Citation

Gelaw, Yemataw et al. (2022), Risk stratification and prognostic value of basic coagulation parameters among COVID-19 patients, Dryad, Dataset, https://doi.org/10.5061/dryad.612jm645d

Abstract

Background: COVID-19 is a viral disease caused by a new strain of coronavirus. Currently, prognosis and risk stratification of COVID-19 patients is done by the disease's clinical presentation. Therefore, identifying laboratory biomarkers for disease prognosis and risk stratification of COVID-19 patients is critical for prompt treatment. Therefore, the main objective of this study was to assess the risk stratification and prognostic value of basic coagulation parameters and factors associated with disease severity among COVID-19 patients, Northwest Ethiopia.

Methods: A follow-up study was conducted among conveniently recruited COVID-19 patients attended from March to June 2021. Socio-demographic and clinical data were collected using a structured questionnaire and checklist, respectively. Prothrombin time (PT) and activated partial thromboplastin time (APTT) were analyzed by the HUMACLOT DUE PLUS® machine.
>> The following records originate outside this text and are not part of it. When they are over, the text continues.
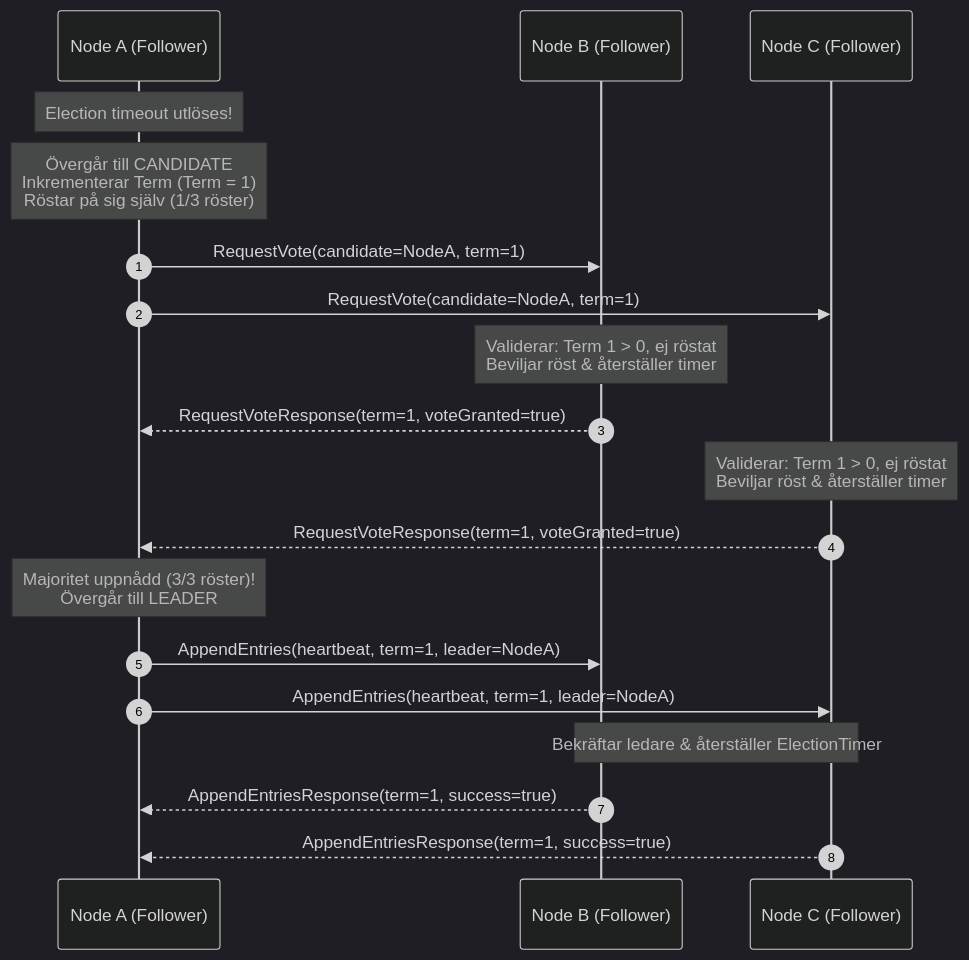
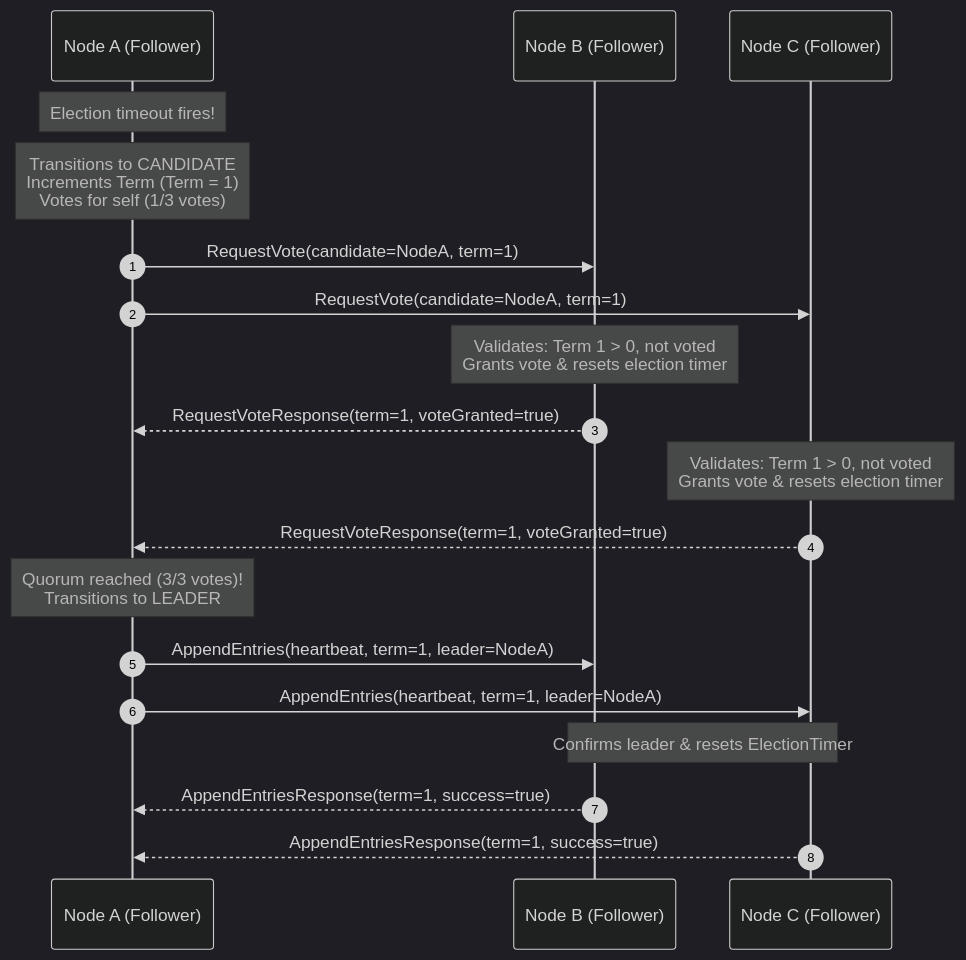
Before and after one commit to Mouaz7/AegisDB: the first of 4 diagrams in docs/raft.md, drawn with Mermaid (dark theme). The commit also changed other lines of this file and 17 other files, not shown here.

````diff
--- a/docs/raft.md
+++ b/docs/raft.md
@@ -22,28 +22,28 @@
 ```mermaid
 sequenceDiagram
     autonumber
     participant A as Node A (Follower)
     participant B as Node B (Follower)
     participant C as Node C (Follower)
 
-    Note over A: Election timeout utlöses!
-    Note over A: Övergår till CANDIDATE<br/>Inkrementerar Term (Term = 1)<br/>Röstar på sig själv (1/3 röster)
+    Note over A: Election timeout fires!
+    Note over A: Transitions to CANDIDATE<br/>Increments Term (Term = 1)<br/>Votes for self (1/3 votes)
 
     A->>B: RequestVote(candidate=NodeA, term=1)
     A->>C: RequestVote(candidate=NodeA, term=1)
 
-    Note over B: Validerar: Term 1 > 0, ej röstat<br/>Beviljar röst & återställer timer
+    Note over B: Validates: Term 1 > 0, not voted<br/>Grants vote & resets election timer
     B-->>A: RequestVoteResponse(term=1, voteGranted=true)
 
-    Note over C: Validerar: Term 1 > 0, ej röstat<br/>Beviljar röst & återställer timer
+    Note over C: Validates: Term 1 > 0, not voted<br/>Grants vote & resets election timer
     C-->>A: RequestVoteResponse(term=1, voteGranted=true)
 
-    Note over A: Majoritet uppnådd (3/3 röster)!<br/>Övergår till LEADER
+    Note over A: Quorum reached (3/3 votes)!<br/>Transitions to LEADER
 
     A->>B: AppendEntries(heartbeat, term=1, leader=NodeA)
     A->>C: AppendEntries(heartbeat, term=1, leader=NodeA)
 
-    Note over B,C: Bekräftar ledare & återställer ElectionTimer
+    Note over B,C: Confirms leader & resets ElectionTimer
     B-->>A: AppendEntriesResponse(term=1, success=true)
     C-->>A: AppendEntriesResponse(term=1, success=true)
 ```
````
Descriptive statistics were used to summarize the socio-demographic and clinical characteristics of study participants. Kruskal Wallis tests were used to compare the difference between parametric and non-parametric continuous variables, respectively. The area under the receiver operating characteristic curve (AUC) was used to evaluate the value of PT and APTT in the risk stratification and disease prognosis of COVID-19 patients. Ordinal logistic regression was used to identify the factors associated with disease severity and prognosis. A P-value < 0.05 was defined as statistically significant for all results.

Result: Baseline PT at a cut-off value ≥ 16.25 seconds differentiated severe COVID-19 patients from mild and moderate patients (AUC: 0.89, 95% CI: 0.830.95). PT also differentiated mild COVID-19 patients from moderate and severe patients at a cut-off value ≤ 15.35 seconds (AUC: 0.90, 95% CI: 0.84–0.96). Moreover, alcohol drinkers were 3.52 times more likely chance of having severe disease than non-drinkers (95% CI: 1.41–8.81). A one-year increment in age also increased the odds of disease severity by 6% (95% CI: 39%). An increment of ≥ 0.65 seconds from the baseline PT predicted poor prognosis (AUC: 0.93, 0.87–0.99).  

Conclusions and recommendations: Prolonged baseline PT was observed in severe COVID-19 patients. Prolonged baseline PT was also predicted to worsen prognosis. An increase from the baseline PT was associated with worsen prognosis. Therefore, PT can be used as a risk stratification and prognostic marker in COVID-19 patients.